• Goal of the exercise:
Scan each line of the records for the word "ipynb" and extract the ones that have it.

[Change detection outputs]
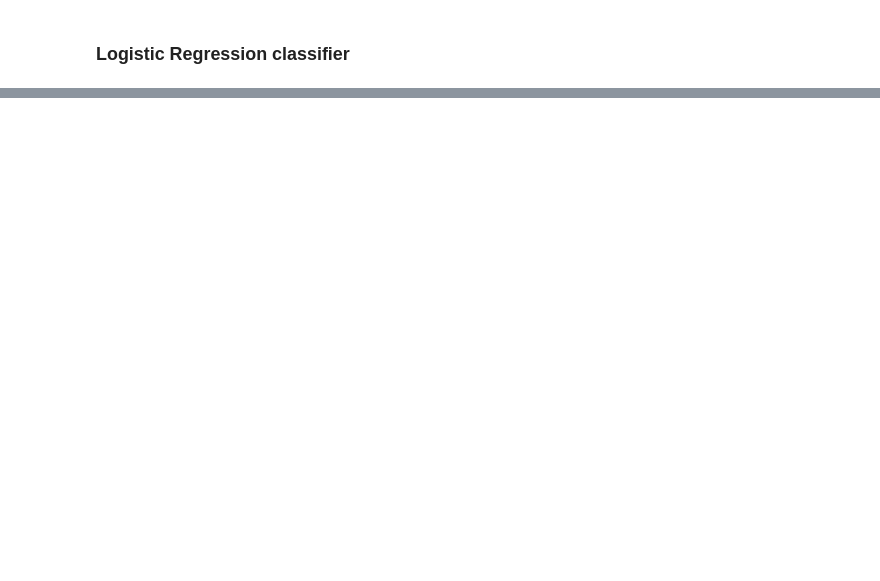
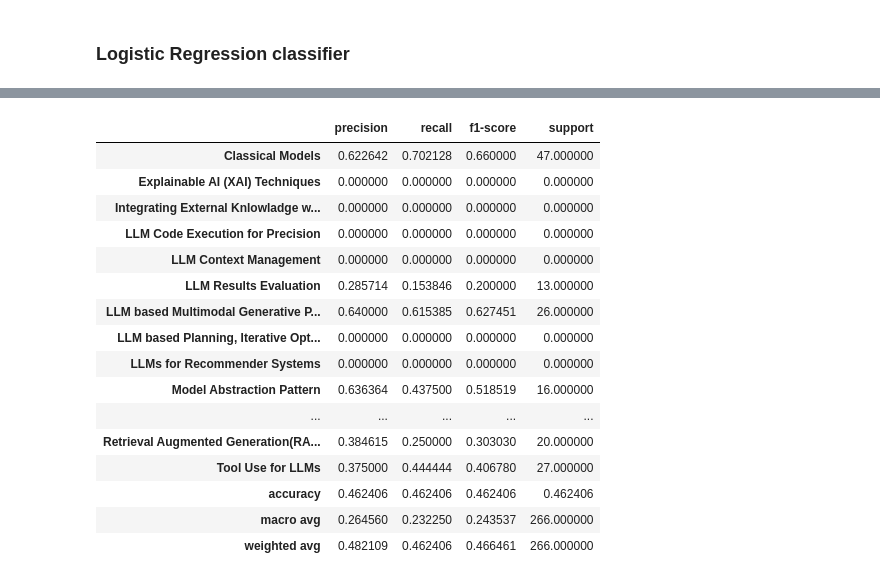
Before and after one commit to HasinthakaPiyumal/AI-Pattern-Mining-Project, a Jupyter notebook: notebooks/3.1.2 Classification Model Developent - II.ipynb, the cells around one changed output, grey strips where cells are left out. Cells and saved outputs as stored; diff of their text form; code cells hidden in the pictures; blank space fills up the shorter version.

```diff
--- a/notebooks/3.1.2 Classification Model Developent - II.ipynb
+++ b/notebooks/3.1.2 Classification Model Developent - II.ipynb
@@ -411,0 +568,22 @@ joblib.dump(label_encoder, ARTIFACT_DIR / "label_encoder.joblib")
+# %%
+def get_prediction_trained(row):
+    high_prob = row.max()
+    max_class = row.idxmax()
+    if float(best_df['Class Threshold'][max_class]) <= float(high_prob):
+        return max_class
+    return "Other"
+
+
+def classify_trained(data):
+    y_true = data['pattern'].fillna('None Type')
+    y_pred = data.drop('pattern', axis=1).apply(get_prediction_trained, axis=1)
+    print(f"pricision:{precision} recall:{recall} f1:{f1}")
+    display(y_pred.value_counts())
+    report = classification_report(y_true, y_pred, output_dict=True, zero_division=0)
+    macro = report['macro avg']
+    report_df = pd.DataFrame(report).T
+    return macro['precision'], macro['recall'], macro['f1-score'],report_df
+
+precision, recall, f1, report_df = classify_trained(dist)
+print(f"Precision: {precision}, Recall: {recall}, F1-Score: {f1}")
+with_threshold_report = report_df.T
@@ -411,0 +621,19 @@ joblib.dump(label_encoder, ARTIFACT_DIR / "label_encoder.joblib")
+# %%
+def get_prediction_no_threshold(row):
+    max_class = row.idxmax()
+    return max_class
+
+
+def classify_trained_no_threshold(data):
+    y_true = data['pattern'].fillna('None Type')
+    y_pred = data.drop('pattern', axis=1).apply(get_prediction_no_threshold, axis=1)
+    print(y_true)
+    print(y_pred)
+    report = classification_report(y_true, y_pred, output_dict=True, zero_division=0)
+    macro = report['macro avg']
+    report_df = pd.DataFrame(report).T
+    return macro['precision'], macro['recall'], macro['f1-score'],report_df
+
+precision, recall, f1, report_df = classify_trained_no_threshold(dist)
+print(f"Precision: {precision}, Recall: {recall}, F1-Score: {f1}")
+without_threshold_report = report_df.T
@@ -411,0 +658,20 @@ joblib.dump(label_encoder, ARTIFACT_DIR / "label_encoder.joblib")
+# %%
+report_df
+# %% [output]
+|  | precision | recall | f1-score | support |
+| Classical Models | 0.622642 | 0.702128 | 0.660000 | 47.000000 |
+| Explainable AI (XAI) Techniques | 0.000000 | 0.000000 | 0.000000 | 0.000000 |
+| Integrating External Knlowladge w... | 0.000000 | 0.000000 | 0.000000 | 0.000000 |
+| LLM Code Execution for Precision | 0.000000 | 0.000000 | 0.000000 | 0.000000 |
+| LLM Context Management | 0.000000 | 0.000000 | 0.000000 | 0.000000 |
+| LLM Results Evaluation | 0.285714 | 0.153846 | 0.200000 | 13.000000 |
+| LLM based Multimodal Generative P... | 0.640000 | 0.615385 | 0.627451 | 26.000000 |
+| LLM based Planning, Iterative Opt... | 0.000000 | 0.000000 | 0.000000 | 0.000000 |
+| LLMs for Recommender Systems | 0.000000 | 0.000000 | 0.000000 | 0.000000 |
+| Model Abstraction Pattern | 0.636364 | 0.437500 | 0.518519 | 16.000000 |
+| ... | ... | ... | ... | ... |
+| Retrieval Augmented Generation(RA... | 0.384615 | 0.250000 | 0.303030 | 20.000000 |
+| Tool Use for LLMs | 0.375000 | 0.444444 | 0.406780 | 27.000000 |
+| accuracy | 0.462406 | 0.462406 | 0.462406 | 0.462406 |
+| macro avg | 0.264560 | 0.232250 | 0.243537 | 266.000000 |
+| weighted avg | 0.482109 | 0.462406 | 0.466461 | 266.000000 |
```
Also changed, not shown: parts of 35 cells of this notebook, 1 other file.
---
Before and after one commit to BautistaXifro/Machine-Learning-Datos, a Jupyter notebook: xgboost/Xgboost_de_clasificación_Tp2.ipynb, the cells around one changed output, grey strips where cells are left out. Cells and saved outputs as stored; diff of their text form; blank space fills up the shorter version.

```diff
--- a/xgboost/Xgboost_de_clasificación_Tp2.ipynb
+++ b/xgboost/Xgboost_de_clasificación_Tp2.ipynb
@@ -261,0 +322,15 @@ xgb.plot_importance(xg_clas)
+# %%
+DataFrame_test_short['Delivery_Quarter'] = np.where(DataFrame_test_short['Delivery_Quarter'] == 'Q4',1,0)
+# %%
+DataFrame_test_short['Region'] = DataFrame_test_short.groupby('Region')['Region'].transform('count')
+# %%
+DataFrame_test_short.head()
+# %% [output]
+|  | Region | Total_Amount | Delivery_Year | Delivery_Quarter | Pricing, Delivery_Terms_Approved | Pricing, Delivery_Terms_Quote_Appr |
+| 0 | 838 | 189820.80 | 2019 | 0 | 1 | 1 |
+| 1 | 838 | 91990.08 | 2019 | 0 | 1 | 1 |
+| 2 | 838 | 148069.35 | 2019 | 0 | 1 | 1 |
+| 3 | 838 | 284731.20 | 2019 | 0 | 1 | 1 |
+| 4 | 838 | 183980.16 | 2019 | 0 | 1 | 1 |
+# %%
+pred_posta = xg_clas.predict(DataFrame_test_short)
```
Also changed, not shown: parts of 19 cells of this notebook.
--
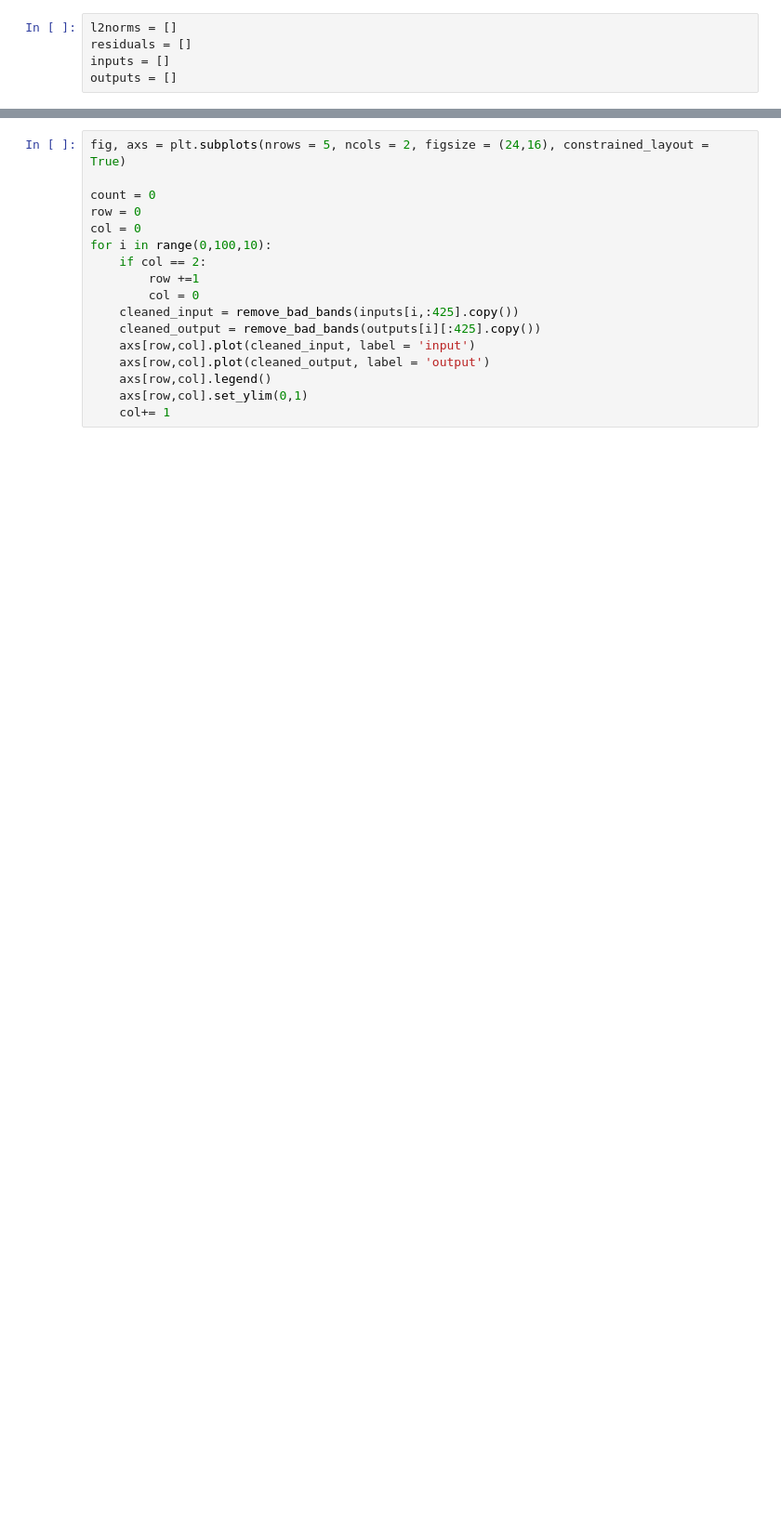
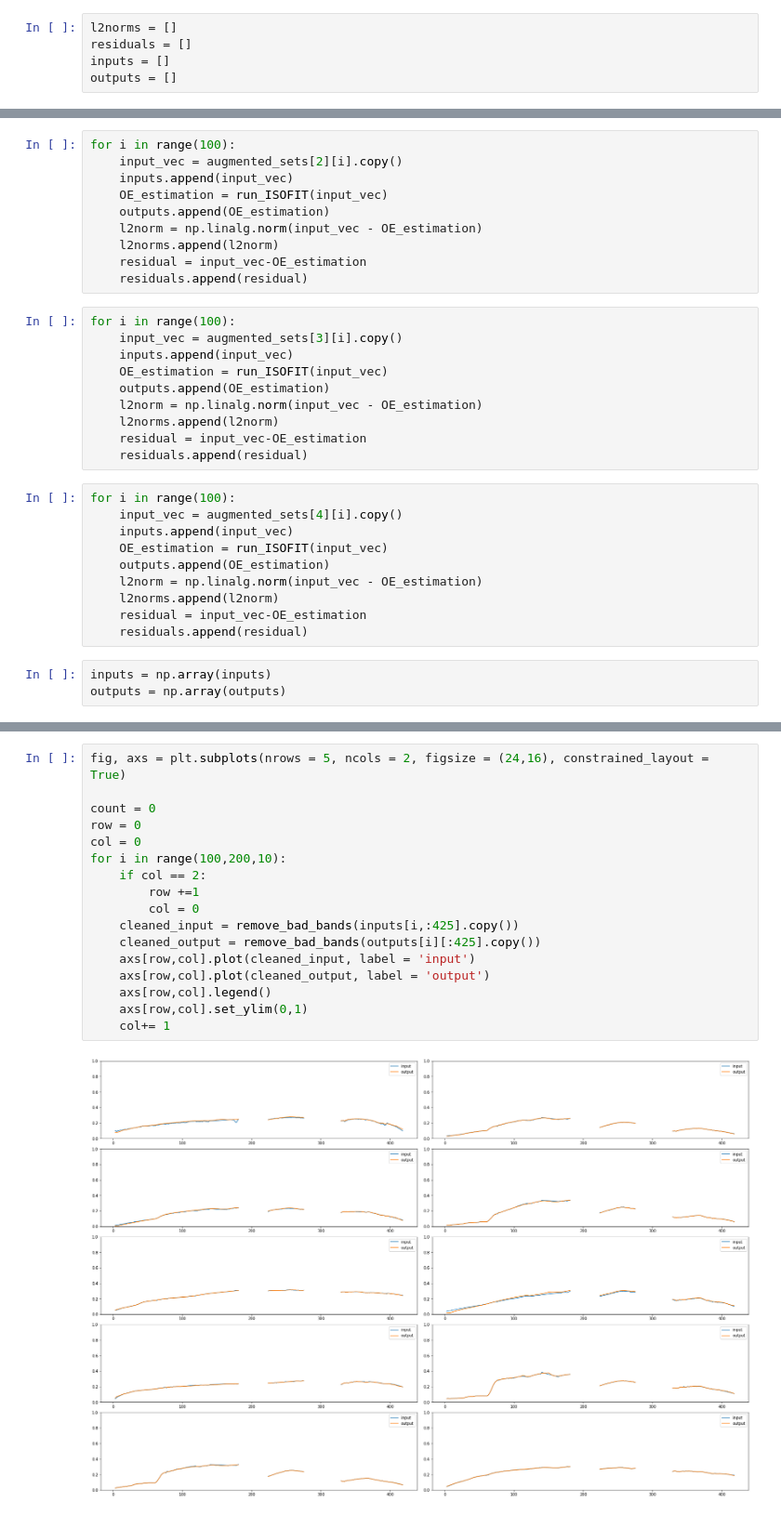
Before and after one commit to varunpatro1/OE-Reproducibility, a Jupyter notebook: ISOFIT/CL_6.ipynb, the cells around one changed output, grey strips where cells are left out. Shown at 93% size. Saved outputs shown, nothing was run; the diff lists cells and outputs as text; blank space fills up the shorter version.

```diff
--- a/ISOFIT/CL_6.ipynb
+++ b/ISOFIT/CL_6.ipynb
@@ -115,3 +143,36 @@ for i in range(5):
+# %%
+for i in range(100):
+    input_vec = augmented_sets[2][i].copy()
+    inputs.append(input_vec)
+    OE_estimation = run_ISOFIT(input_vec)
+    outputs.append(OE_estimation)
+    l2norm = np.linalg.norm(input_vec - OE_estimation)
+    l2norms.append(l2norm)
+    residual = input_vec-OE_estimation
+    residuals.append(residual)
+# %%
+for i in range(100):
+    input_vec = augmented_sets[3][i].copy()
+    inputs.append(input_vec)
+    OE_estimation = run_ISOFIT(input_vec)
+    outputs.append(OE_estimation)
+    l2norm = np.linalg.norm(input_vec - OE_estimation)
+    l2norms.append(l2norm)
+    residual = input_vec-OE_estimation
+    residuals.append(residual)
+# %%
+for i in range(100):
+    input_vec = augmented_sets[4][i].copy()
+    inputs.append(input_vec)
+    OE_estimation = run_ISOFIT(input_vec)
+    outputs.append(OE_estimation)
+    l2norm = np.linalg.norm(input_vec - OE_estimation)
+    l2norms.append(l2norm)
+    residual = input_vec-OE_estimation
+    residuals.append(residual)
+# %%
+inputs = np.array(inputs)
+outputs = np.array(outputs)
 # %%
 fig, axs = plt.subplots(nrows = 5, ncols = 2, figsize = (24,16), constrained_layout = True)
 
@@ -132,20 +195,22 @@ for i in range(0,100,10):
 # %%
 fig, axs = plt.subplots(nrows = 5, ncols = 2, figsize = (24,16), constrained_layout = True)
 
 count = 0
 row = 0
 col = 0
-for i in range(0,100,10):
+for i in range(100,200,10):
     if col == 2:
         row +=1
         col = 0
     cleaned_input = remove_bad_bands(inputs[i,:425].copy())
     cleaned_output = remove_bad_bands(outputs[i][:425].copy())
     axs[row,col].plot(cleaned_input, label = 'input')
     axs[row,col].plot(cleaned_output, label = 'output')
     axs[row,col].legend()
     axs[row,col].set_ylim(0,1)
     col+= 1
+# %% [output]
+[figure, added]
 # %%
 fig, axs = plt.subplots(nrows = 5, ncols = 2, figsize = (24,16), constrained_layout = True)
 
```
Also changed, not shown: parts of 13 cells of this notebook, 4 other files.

• Completed exercise:
Before and after one commit to HasinthakaPiyumal/AI-Pattern-Mining-Project, a Jupyter notebook: notebooks/3.1.2 Classification Model Developent - II.ipynb, the cells around one changed output, grey strips where cells are left out. Cells and saved outputs as stored; diff of their text form; code cells hidden in the pictures; blank space fills up the shorter version.
--- a/notebooks/3.1.2 Classification Model Developent - II.ipynb
+++ b/notebooks/3.1.2 Classification Model Developent - II.ipynb
Before and after one commit to BautistaXifro/Machine-Learning-Datos, a Jupyter notebook: xgboost/Xgboost_de_clasificación_Tp2.ipynb, the cells around one changed output, grey strips where cells are left out. Cells and saved outputs as stored; diff of their text form; blank space fills up the shorter version.
--- a/xgboost/Xgboost_de_clasificación_Tp2.ipynb
+++ b/xgboost/Xgboost_de_clasificación_Tp2.ipynb
Before and after one commit to varunpatro1/OE-Reproducibility, a Jupyter notebook: ISOFIT/CL_6.ipynb, the cells around one changed output, grey strips where cells are left out. Shown at 93% size. Saved outputs shown, nothing was run; the diff lists cells and outputs as text; blank space fills up the shorter version.
--- a/ISOFIT/CL_6.ipynb
+++ b/ISOFIT/CL_6.ipynb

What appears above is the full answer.